Unfortunately, the market parameters of the risk-neutral world used in the Heston SV model are not specified correctly, but the exact values can be found in Luigi Ballabioi’s Github repository, more specifically in the Quantlip test suite branch of the Heston-SV model.
There is also a comment on the Alan Lewis reference prices in the code:
And there the following market parameters of the risk-neutral world can be found:
Note that for the value of T=0.01, the value of v0 is set to 0.01.
I have now calculated this in 4 different ways:
- with Gnu R using the standard function integrate
- with Gnu R using the quadgr function from the pracma package
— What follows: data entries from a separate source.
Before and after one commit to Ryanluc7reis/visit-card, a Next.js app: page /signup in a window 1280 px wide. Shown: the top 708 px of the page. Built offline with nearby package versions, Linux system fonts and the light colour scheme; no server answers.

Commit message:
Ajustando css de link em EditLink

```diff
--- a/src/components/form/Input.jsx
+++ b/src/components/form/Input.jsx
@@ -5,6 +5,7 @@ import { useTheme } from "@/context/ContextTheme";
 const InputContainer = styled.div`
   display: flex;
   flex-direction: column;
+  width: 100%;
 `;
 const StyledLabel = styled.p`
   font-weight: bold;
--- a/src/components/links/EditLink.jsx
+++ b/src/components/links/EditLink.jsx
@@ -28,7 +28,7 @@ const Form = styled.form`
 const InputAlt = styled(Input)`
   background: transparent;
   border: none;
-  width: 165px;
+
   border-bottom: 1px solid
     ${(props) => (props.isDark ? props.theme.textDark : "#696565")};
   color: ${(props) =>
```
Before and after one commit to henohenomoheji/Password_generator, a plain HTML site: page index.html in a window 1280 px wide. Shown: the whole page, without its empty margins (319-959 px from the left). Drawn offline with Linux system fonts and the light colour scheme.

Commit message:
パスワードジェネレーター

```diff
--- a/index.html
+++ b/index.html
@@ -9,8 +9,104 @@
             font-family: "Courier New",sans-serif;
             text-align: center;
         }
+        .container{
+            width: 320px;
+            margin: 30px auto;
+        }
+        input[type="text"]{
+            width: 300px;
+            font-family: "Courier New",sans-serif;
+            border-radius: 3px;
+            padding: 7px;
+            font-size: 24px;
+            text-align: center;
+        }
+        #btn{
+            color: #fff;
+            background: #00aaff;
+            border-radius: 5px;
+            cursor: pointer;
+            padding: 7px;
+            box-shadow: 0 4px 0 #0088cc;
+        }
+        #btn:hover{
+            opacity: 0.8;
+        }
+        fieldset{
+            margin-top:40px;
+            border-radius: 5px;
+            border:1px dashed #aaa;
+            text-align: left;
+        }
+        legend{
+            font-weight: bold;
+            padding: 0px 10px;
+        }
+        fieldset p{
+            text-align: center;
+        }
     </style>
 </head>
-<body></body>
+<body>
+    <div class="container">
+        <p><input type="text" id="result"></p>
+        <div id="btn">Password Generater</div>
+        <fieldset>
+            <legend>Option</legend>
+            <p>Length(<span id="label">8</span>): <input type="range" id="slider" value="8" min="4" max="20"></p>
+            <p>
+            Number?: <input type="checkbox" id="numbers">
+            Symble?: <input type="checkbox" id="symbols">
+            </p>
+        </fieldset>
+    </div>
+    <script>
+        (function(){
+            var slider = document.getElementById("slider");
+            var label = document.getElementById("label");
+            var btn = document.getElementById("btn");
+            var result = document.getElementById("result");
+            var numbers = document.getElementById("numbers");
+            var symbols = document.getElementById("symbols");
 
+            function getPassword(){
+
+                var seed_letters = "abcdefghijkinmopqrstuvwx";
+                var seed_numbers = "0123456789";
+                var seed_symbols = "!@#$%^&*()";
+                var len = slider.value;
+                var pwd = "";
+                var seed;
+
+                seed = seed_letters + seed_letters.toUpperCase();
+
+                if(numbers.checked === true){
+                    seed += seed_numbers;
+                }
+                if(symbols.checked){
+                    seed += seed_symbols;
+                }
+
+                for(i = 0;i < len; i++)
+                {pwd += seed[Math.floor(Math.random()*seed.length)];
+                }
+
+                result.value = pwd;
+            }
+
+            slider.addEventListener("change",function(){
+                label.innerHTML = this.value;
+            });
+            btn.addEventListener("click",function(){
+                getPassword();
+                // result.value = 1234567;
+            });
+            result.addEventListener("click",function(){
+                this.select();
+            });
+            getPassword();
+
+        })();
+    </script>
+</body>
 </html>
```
- with Python using the quad function from the SciPy package
- with julia using the quadgk function from the QuadGK package
I used the default settings and didn’t optimize anything or anything like that – but maybe that’s something for another post.
You can find the code and test data from the Finance press blog here. Please note that the directories in the code must be adjusted.
First the results from the Gnu R code with the integrate-function:
Next the results from the Gnu R code with the quadgr-function from the pracma-package:
Next the results from the Python code with the quad-function from the SciPy-package:
And last the results from the julia code with the quadgk-function from the QuadGK-package:
It can be seen that the values for the longer term are acceptable, and that the relative errors for the shorter terms become quite large, especially for the values of the out-of-the-money calls.
What I find interesting is the negative time value on the call with duration 0.01 and strikes 90 and 95 (better seen on the Finance Press blog or in the screenshot below) – the calculated value is (minimal) smaller than the intrinsic value. I’m not aware of any publication that addresses this and suspect that this is a numerical problem.
Finally, an overview of the runtimes. To do this, I have done the 10 calculations 100 times each (i.e. 1000 calculations each), and measured the runtime in seconds. Then I repeated this over 100 times for each script.
As an average I got the following values:
|Gnu R with integrate||1.929|
|Gnu R with quadgr||106.592|
|julia with quadgk||3.048|
|python with quad||35.680|
And a boxplot looks like this: